:: EXERCISE DATA ::
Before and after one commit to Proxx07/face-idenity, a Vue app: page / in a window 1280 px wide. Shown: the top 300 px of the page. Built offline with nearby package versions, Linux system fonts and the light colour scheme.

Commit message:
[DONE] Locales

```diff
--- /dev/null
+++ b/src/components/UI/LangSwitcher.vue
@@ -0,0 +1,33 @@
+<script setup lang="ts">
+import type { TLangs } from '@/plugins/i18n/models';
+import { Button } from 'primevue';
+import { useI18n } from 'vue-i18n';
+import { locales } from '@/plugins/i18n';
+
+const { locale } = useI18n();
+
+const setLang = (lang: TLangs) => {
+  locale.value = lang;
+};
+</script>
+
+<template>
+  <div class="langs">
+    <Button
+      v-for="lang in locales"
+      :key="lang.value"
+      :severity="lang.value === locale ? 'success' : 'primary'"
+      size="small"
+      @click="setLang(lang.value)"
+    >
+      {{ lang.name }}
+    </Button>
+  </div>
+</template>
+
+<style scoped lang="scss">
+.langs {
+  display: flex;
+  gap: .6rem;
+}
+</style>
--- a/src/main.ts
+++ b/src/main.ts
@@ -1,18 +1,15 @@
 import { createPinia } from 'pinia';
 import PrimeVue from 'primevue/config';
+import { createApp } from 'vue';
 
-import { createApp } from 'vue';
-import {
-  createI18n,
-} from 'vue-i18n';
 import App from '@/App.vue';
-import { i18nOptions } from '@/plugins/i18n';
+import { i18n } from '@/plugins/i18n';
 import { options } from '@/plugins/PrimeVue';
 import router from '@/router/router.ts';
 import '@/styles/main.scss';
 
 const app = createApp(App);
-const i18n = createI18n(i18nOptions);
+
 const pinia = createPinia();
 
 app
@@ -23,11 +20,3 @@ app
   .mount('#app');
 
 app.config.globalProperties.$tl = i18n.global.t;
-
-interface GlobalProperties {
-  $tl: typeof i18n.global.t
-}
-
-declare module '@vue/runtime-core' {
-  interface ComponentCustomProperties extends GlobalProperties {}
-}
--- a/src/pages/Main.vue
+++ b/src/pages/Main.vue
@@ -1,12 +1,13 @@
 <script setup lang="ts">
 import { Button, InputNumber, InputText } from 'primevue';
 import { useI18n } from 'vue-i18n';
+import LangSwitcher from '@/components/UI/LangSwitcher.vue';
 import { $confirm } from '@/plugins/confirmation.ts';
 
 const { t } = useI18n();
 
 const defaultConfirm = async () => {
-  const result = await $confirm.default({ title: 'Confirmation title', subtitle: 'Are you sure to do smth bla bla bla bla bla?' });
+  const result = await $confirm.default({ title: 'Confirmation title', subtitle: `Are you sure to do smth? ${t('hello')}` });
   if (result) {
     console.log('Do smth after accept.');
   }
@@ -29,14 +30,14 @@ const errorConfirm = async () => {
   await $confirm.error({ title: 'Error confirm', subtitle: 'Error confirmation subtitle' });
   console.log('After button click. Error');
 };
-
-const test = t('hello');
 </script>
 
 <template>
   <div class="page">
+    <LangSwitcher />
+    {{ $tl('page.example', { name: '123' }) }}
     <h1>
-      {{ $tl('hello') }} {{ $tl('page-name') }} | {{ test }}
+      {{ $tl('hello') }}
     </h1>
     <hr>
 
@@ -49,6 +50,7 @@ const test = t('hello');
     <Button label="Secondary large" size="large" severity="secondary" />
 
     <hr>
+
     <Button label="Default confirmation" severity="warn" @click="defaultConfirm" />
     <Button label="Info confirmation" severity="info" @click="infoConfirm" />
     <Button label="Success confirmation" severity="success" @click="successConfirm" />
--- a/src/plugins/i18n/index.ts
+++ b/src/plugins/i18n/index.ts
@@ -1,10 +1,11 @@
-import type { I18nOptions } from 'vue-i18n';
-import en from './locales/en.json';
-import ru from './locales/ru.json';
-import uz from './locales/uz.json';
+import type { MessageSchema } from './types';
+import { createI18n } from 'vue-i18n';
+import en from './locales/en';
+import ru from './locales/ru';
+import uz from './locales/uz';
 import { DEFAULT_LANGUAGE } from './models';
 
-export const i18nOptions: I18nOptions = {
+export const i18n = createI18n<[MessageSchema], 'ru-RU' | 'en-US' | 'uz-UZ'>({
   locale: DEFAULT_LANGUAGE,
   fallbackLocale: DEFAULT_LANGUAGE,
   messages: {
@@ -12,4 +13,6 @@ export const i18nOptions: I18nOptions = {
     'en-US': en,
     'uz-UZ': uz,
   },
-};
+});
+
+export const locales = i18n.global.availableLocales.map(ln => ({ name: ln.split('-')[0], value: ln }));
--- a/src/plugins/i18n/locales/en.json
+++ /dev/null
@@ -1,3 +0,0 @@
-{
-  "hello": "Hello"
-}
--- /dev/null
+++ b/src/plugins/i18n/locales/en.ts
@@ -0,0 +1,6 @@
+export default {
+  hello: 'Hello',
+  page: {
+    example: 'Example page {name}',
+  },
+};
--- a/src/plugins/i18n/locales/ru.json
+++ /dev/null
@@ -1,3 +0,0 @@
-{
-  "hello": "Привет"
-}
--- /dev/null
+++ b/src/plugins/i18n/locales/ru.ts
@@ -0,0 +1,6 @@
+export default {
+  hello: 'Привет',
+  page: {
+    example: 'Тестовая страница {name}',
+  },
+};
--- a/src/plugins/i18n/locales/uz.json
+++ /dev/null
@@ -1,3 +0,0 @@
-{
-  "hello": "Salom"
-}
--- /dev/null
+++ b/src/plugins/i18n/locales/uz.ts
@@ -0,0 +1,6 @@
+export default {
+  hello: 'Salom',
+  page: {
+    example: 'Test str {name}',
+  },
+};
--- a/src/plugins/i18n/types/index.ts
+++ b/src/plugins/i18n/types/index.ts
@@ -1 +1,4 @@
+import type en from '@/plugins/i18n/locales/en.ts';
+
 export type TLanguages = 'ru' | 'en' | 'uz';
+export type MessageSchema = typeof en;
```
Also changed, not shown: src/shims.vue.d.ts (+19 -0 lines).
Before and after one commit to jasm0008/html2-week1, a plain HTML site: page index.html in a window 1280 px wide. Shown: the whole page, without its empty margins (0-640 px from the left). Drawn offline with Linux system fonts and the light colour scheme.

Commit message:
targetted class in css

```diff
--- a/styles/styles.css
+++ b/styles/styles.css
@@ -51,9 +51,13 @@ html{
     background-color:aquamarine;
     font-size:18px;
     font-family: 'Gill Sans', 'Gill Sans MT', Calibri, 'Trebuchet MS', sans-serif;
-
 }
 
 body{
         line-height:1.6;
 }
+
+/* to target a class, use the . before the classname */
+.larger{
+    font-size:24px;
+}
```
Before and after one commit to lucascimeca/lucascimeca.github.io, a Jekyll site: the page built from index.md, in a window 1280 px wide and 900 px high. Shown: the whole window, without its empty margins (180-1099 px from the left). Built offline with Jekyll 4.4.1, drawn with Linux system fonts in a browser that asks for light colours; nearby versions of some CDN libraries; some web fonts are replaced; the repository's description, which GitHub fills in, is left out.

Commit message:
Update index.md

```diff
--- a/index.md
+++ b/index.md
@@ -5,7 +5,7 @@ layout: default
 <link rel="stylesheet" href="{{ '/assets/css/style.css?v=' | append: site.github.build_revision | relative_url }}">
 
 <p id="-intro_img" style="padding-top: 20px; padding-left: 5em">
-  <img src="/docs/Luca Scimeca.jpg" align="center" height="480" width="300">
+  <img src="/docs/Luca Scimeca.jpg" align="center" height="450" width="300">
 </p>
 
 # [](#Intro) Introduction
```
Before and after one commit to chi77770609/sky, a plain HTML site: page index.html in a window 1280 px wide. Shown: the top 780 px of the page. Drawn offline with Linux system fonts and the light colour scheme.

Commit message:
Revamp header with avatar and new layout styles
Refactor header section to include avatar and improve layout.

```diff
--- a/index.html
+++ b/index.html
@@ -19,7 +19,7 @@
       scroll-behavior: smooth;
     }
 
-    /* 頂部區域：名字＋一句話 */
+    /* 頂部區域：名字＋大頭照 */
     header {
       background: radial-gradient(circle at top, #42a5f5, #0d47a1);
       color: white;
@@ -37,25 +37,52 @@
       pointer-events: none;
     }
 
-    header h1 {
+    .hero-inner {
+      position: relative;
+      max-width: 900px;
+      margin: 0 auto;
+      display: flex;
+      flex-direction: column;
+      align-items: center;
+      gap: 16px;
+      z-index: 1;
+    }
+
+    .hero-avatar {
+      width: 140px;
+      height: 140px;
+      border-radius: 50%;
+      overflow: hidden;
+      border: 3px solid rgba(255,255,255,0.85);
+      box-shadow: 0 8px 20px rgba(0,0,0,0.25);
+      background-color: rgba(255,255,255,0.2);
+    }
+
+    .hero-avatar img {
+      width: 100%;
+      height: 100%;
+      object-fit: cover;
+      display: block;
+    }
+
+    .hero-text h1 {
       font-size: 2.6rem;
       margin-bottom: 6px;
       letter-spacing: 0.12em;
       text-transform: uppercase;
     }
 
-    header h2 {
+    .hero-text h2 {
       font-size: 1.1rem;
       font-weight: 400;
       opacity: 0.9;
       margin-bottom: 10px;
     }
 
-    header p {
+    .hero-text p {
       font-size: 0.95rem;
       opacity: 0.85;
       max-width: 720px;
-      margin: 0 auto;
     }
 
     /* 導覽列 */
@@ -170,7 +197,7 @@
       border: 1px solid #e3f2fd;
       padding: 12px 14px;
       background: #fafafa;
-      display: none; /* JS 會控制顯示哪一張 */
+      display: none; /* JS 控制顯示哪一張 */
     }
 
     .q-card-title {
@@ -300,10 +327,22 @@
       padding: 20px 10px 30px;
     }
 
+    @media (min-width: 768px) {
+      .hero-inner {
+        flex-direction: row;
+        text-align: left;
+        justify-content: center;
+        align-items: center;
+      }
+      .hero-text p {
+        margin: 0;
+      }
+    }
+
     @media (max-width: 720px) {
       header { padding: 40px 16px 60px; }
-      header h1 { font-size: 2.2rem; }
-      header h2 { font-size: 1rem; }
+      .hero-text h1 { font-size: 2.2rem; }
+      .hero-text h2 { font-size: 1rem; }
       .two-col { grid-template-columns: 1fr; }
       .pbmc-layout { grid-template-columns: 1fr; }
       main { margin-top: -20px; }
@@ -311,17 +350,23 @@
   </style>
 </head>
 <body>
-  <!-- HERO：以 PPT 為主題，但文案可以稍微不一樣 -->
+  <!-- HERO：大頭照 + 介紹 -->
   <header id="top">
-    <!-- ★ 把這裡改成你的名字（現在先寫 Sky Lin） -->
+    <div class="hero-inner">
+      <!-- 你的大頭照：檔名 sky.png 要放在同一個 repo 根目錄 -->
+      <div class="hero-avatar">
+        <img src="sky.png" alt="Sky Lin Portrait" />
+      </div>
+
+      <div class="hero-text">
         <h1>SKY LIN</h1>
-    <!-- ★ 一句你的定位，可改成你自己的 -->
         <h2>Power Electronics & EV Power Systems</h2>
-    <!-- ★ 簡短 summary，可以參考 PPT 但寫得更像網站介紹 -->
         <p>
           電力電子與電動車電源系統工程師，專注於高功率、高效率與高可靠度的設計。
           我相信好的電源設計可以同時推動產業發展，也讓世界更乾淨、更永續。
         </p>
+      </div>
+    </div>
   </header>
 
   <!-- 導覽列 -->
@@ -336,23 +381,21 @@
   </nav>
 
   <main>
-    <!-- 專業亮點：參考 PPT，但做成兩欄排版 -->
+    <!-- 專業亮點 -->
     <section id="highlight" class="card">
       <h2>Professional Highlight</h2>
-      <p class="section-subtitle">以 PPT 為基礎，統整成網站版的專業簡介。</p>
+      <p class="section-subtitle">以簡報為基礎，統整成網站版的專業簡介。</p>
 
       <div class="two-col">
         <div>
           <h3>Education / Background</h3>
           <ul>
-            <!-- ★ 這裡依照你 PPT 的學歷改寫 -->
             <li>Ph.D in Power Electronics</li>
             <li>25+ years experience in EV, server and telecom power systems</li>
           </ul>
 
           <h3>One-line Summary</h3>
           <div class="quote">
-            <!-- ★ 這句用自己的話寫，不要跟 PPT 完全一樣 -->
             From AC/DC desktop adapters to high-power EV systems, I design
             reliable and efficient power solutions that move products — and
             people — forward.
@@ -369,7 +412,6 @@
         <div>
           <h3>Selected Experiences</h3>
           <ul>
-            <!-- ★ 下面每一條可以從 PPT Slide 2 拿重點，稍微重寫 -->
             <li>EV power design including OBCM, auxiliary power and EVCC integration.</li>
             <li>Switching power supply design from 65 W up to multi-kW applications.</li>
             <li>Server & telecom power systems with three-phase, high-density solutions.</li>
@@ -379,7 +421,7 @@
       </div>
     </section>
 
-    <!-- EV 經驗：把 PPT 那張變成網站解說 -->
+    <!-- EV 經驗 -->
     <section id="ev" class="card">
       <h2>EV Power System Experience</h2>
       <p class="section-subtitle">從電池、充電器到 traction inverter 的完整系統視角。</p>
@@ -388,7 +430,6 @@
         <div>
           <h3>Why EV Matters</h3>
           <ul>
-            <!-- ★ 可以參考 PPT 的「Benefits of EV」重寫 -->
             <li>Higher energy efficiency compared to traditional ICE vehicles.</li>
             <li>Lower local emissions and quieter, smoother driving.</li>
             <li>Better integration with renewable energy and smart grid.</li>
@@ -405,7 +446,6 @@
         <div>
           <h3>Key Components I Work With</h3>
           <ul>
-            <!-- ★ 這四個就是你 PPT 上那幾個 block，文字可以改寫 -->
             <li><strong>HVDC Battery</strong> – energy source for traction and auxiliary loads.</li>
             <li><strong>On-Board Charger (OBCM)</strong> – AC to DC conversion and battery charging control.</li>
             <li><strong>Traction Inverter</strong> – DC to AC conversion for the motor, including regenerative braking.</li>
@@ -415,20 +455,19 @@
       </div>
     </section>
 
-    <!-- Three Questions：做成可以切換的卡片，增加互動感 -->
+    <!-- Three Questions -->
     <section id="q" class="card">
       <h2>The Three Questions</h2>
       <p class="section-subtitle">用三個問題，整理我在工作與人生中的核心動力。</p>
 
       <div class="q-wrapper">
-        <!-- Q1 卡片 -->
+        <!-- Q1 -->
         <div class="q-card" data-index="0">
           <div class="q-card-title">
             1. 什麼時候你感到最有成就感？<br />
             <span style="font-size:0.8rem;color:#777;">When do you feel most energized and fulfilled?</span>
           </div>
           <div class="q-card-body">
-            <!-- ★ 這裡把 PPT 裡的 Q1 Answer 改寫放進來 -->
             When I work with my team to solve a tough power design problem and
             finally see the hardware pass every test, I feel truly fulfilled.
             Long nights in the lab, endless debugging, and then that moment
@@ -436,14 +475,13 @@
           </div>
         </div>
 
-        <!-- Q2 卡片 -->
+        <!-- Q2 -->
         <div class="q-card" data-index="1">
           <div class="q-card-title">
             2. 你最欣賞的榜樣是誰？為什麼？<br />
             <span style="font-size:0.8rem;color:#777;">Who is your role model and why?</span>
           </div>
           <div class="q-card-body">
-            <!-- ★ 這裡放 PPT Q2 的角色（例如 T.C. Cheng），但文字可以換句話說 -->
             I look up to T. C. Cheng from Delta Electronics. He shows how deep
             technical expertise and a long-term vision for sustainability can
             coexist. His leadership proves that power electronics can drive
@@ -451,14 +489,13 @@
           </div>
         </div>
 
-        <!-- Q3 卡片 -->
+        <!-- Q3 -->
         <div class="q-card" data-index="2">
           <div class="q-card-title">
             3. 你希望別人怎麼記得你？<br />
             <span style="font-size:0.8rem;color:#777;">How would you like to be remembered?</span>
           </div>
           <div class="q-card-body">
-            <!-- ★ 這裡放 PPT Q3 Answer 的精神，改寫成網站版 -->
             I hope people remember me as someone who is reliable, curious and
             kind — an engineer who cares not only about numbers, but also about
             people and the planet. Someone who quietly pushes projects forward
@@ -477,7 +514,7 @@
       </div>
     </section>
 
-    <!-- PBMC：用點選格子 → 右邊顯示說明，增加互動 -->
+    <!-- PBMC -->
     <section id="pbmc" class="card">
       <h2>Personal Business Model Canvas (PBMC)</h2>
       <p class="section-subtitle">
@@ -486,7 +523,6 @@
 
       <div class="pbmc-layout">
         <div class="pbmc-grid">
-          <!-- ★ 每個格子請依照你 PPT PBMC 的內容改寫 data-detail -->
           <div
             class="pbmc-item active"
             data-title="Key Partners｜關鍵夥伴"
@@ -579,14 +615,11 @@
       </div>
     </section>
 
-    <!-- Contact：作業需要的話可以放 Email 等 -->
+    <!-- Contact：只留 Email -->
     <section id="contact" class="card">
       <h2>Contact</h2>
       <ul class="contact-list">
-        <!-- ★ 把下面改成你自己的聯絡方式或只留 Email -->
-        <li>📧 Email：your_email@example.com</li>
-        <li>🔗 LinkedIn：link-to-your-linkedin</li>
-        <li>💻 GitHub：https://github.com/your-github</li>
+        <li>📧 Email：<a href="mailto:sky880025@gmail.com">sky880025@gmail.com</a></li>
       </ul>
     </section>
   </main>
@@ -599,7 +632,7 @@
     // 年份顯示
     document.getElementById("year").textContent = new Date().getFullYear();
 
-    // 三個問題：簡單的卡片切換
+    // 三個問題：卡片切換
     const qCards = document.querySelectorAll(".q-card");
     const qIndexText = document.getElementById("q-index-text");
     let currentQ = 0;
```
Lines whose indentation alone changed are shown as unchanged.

:: BRIEF ::
Copy out every line from the data above that has "defaultConfirm" in it.

:: RESULT ::
 const defaultConfirm = async () => {
     <Button label="Default confirmation" severity="warn" @click="defaultConfirm" />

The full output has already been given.